Task material ::
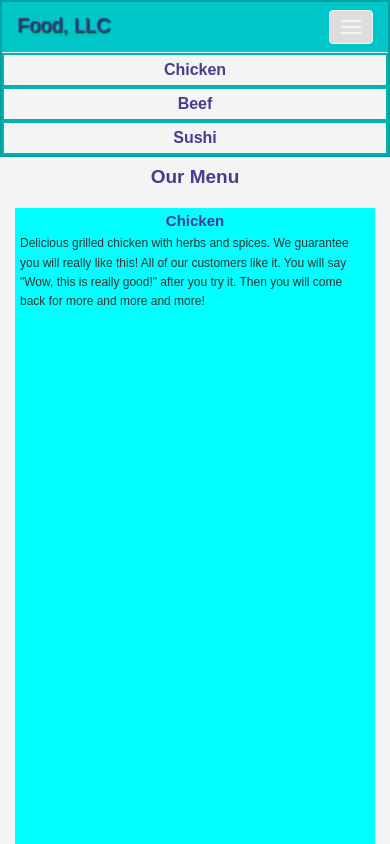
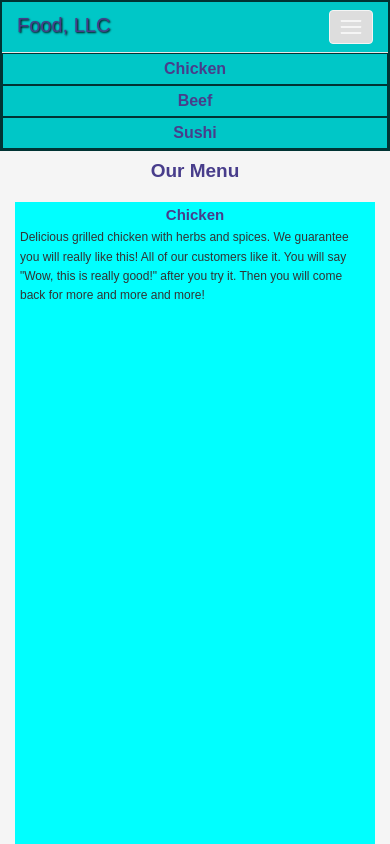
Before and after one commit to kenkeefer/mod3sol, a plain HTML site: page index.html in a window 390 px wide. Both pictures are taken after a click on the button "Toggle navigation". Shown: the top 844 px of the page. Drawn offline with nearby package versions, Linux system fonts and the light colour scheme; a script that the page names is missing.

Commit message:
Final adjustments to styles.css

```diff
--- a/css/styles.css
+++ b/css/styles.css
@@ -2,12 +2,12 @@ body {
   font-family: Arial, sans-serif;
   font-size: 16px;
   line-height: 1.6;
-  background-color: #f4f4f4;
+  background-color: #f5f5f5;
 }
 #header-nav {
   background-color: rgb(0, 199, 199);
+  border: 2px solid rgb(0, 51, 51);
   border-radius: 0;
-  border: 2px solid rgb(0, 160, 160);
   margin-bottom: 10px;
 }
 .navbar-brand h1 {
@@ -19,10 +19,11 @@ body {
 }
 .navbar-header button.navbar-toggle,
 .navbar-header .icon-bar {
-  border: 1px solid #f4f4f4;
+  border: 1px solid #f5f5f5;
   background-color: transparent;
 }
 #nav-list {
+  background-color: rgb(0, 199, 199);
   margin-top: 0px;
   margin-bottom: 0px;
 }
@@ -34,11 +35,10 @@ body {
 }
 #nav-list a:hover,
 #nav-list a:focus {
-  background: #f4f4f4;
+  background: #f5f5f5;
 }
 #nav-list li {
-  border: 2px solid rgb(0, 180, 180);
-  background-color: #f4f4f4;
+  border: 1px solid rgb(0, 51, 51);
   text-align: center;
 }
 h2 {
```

Problem details :: Please output every entry above exactly, without the pictures.

Result below ::
Before and after one commit to kenkeefer/mod3sol, a plain HTML site: page index.html in a window 390 px wide. Both pictures are taken after a click on the button "Toggle navigation". Shown: the top 844 px of the page. Drawn offline with nearby package versions, Linux system fonts and the light colour scheme; a script that the page names is missing.

Commit message:
Final adjustments to styles.css

```diff
--- a/css/styles.css
+++ b/css/styles.css
@@ -2,12 +2,12 @@ body {
   font-family: Arial, sans-serif;
   font-size: 16px;
   line-height: 1.6;
-  background-color: #f4f4f4;
+  background-color: #f5f5f5;
 }
 #header-nav {
   background-color: rgb(0, 199, 199);
+  border: 2px solid rgb(0, 51, 51);
   border-radius: 0;
-  border: 2px solid rgb(0, 160, 160);
   margin-bottom: 10px;
 }
 .navbar-brand h1 {
@@ -19,10 +19,11 @@ body {
 }
 .navbar-header button.navbar-toggle,
 .navbar-header .icon-bar {
-  border: 1px solid #f4f4f4;
+  border: 1px solid #f5f5f5;
   background-color: transparent;
 }
 #nav-list {
+  background-color: rgb(0, 199, 199);
   margin-top: 0px;
   margin-bottom: 0px;
 }
@@ -34,11 +35,10 @@ body {
 }
 #nav-list a:hover,
 #nav-list a:focus {
-  background: #f4f4f4;
+  background: #f5f5f5;
 }
 #nav-list li {
-  border: 2px solid rgb(0, 180, 180);
-  background-color: #f4f4f4;
+  border: 1px solid rgb(0, 51, 51);
   text-align: center;
 }
 h2 {
```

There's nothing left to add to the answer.